David Bourget (Western Ontario)
David Chalmers (ANU, NYU)
Rafael De Clercq
Jack Alan Reynolds
Learn more about PhilPapers
Synthese 136 (3):389 - 408 (2003)
A suggestion famously made by Peter Winch and carried through to present discussions holds that what constitutes the social as a kind consists of something shared -- rules or practices commonly learned, internalized, or otherwise acquired by all members belonging to a society. This essays argues against the explanatory efficacy of appeals to this shared something as constitutive of a social kind by examining a violation of social norms or rules, viz., mistakes. I argue that an asymmetric relation exists between the notion of mistakes and that of the social. In particular, mistakes do not presuppose a concept of the social, but the concept of the social requires prior specification of a category of mistakes. But no such prior specification proves possible. The very notion of a mistake is so inchoate that it makes it impossible to provide the kind of regimentation required for a rule-governed domain. Thus, there may be recognized mistakes even in the absence of a unified system or common knowledge of norms. Later writers attempt to avoid Winch's over-strong assumption that something shared and internal constitutes the social but cannot. Extending recent work by Stephen Turner, I argue that "the social" is not a domain that is susceptible to lawlike treatment, but rather a heterogeneous, motley collection. For absent the assumption of a shared something, no social object exists to be explained. So, I conclude, we have at present no clear way of marking out the social as a coherent or unified domain of inquiry.

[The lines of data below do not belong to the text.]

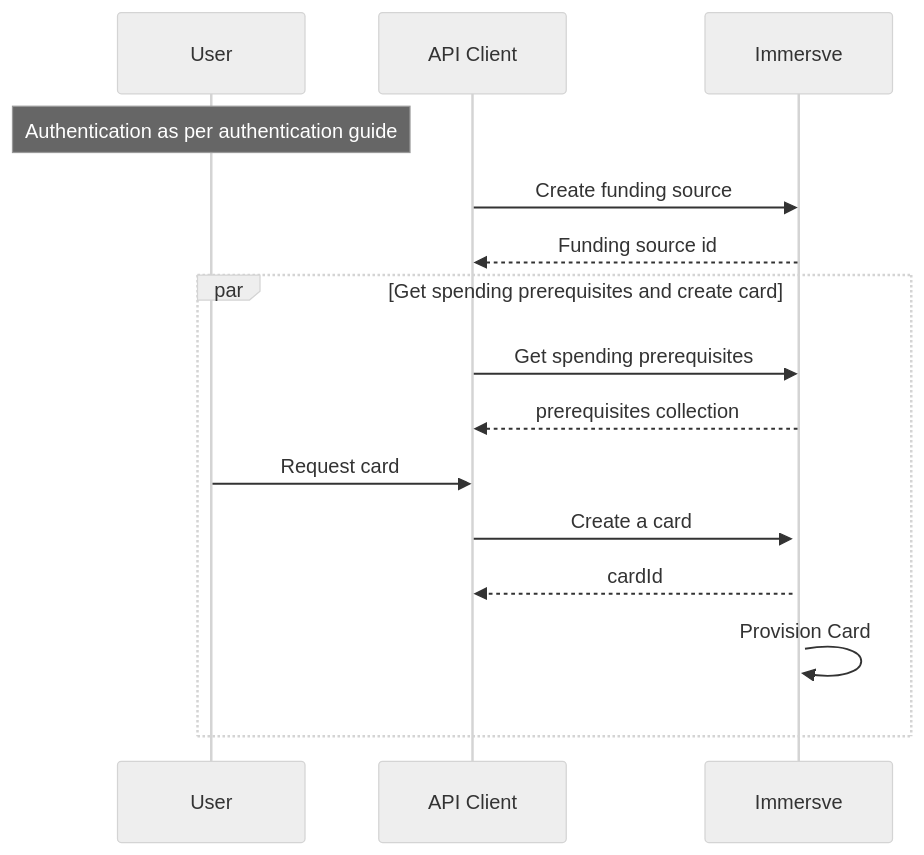
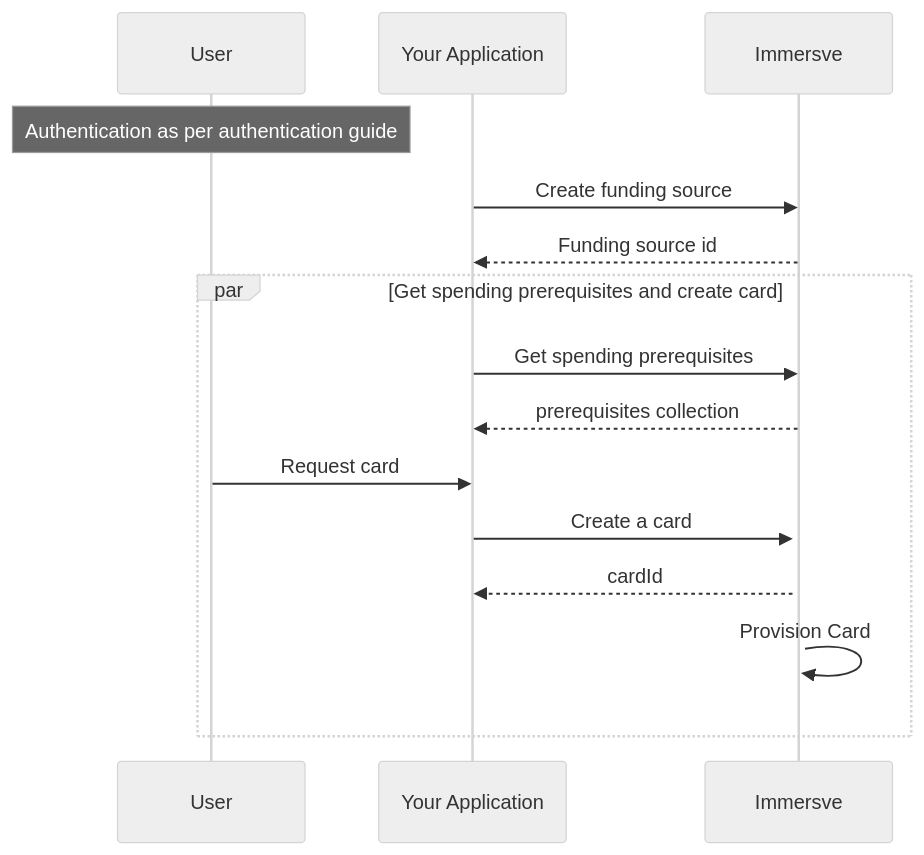
The diagram in docs/guides/issue-a-virtual-card.md (immersve/immersve-docs), drawn with Mermaid (neutral theme) before and after one commit.

Commit message:
changes API Client to Your Application

````diff
--- a/docs/guides/issue-a-virtual-card.md
+++ b/docs/guides/issue-a-virtual-card.md
@@ -54,18 +54,18 @@
 ```mermaid
 sequenceDiagram
     participant U as User
-    participant C as API Client
+    participant C as Your Application
     participant I as Immersve
     note over U: Authentication as per authentication guide
 
     C->>I: Create funding source
     I-->>C: Funding source id
     par Get spending prerequisites and create card
     C->>I: Get spending prerequisites
     I-->>C: prerequisites collection
     U->>C: Request card
     C->>+I: Create a card
     I-->>C: cardId
     I->>I: Provision Card
     end
 ```
````
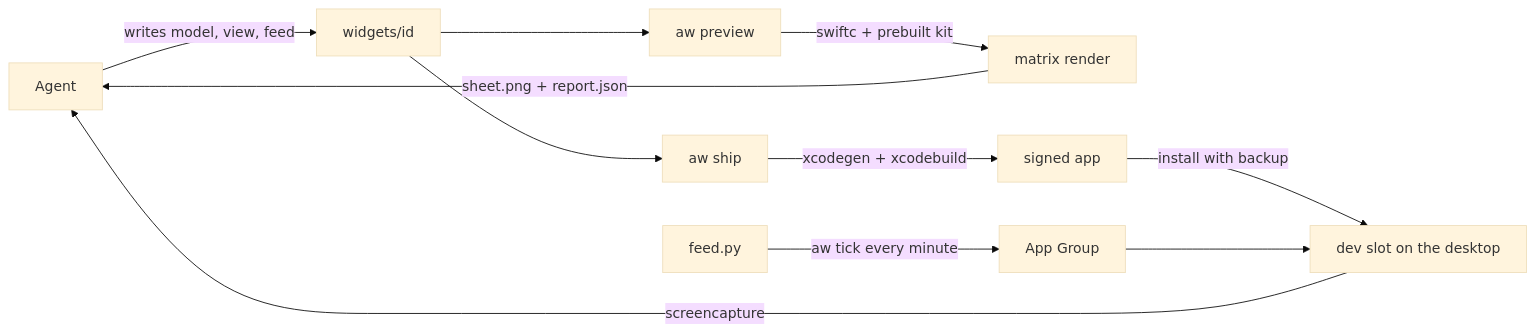
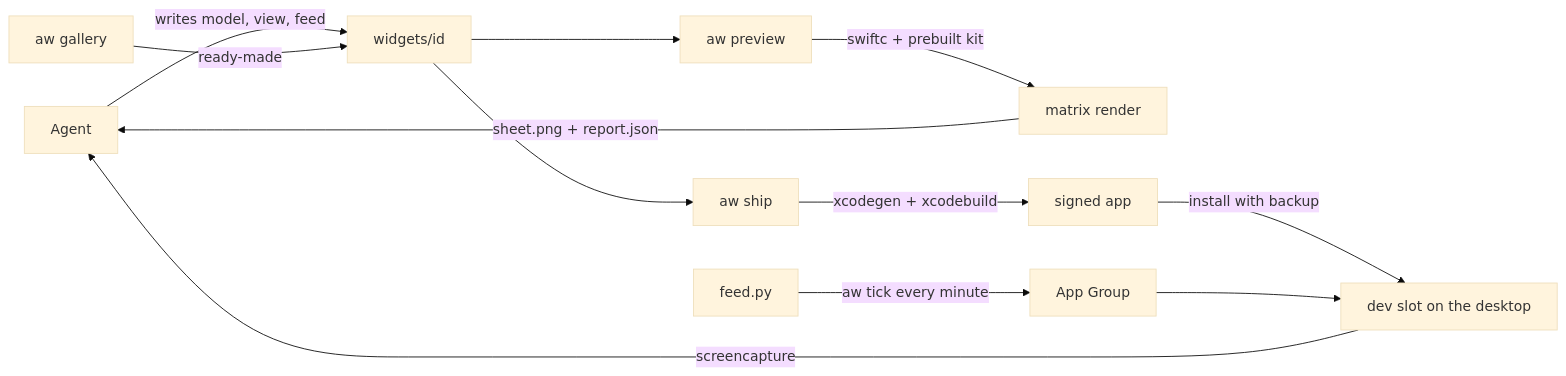
One commit to Surdeddd/agent-widgets changed the diagram in README.md. Above: the diagram before and after it, drawn with Mermaid (base theme). The commit also changed other lines of this file and 23 other files, not shown here.

````diff
--- a/README.md
+++ b/README.md
@@ -155,13 +161,14 @@
 ```mermaid
 flowchart LR
     A[Agent] -->|writes model, view, feed| W[widgets/id]
+    G[aw gallery] -->|ready-made| W
     W --> P[aw preview]
     P -->|swiftc + prebuilt kit| R[matrix render]
     R -->|sheet.png + report.json| A
     W --> S[aw ship]
     S -->|xcodegen + xcodebuild| APP[signed app]
     APP -->|install with backup| D[dev slot on the desktop]
     D -->|screencapture| A
-    F[feed.py] -->|aw tick every minute| G[App Group]
-    G --> D
+    F[feed.py] -->|aw tick every minute| AG[App Group]
+    AG --> D
 ```
````
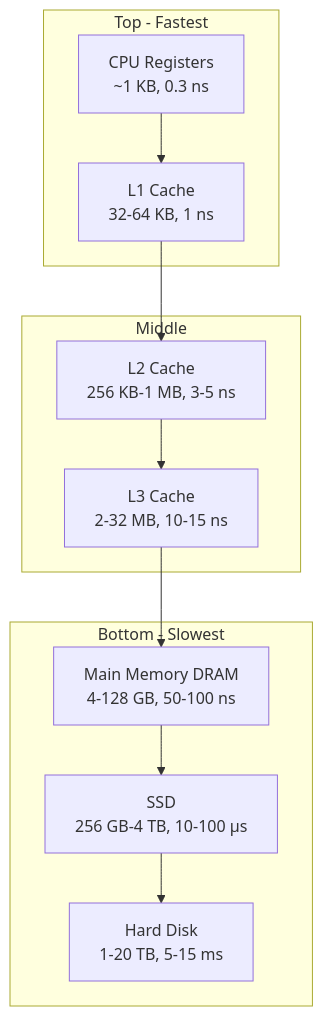
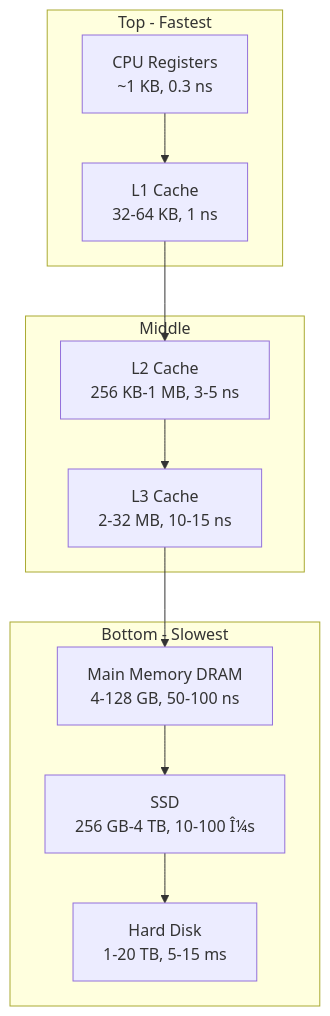
The first of 8 diagrams in docs/courses/computer-architecture/03-memory-hierarchy.md (Raushan666java/ai-engineering-journey), drawn with Mermaid before and after one commit. The commit also changed other lines of this file and 735 other files, not shown here.

````diff
--- a/docs/courses/computer-architecture/03-memory-hierarchy.md
+++ b/docs/courses/computer-architecture/03-memory-hierarchy.md
@@ -337,17 +337,17 @@
 ```mermaid
 flowchart TD
     subgraph Top - Fastest
         R1[CPU Registers<br/>~1 KB, 0.3 ns]
         L1[L1 Cache<br/>32-64 KB, 1 ns]
     end
     subgraph Middle
         L2[L2 Cache<br/>256 KB-1 MB, 3-5 ns]
         L3[L3 Cache<br/>2-32 MB, 10-15 ns]
     end
     subgraph Bottom - Slowest
         RAM[Main Memory DRAM<br/>4-128 GB, 50-100 ns]
-        SSD[SSD<br/>256 GB-4 TB, 10-100 μs]
+        SSD[SSD<br/>256 GB-4 TB, 10-100 Î¼s]
         HDD[Hard Disk<br/>1-20 TB, 5-15 ms]
     end
     R1 --> L1 --> L2 --> L3 --> RAM --> SSD --> HDD
 ```
````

|Keywords||No keywords specified (fix it)|
No categories specified
(categorize this paper)
Setup an account with your affiliations in order to access resources via your University's proxy server
Configure custom proxy (use this if your affiliation does not provide a proxy)
|Through your library|
References found in this work BETA
No references found.
Citations of this work BETA
Paul A. Roth (2009). Quo Vadis? Quine's Web, Kuhn's Revolutions, and Baert's “Way Forward”. [REVIEW] Human Studies 32 (3):357 - 363.
Maksymilian Del Mar (2010). Normativism, Anti-Normativism and Humanist Pragmatism. Human Studies 33 (2):305-323.
Patrick Baert (2009). Research with a Purpose: A Reply to My Critics. [REVIEW] Human Studies 32 (3):391 - 400.
Similar books and articles
Paul A. Roth (2003). ``Mistakes''. Synthese 136 (3):389-408.
Paul Roth (2003). ``Mistakes''. Synthese 136 (3):389-408.
Ofra Magidor (2009). Category Mistakes Are Meaningful. Linguistics and Philosophy 32 (6):553-581.
W. G. Runciman (1972). A Critique of Max Weber's Philosophy of Social Science. Cambridge [Eng.]University Press.
Christopher J. G. Meacham (2010). Two Mistakes Regarding the Principal Principle. British Journal for the Philosophy of Science 61 (2):407-431.
Rachelle D. Hollander (2002). Social Genomics: Genomic Inventions in Society. Science and Engineering Ethics 8 (4):485-496.
Sverre Wide (2009). On the Art of Being Wrong: An Essay on the Dialectic of Errors. Journal of Philosophy of Education 43 (4):573-588.
Alan Soble (1999). Bad Apples: Feminist Politics and Feminist Scholarship. Philosophy of the Social Sciences 29 (3):354-388.
Anne Warfield Rawls (2011). Wittgenstein, Durkheim, Garfinkel and Winch: Constitutive Orders of Sensemaking. Journal for the Theory of Social Behaviour 41 (4):396-418.
Larry Alexander (2009). Facts, Law, Exculpation, and Inculpation: Comments on Simons. Criminal Law and Philosophy 3 (3):241-245.
Alessio Lo Giudice (2009). The Shared Perception of Social Contexts and its Conditions for Possibility. Ratio Juris 22 (3):395-415.
Added to index2011-05-29
Total downloads37 ( #87,886 of 1,725,153 )
Recent downloads (6 months)12 ( #56,059 of 1,725,153 )
How can I increase my downloads?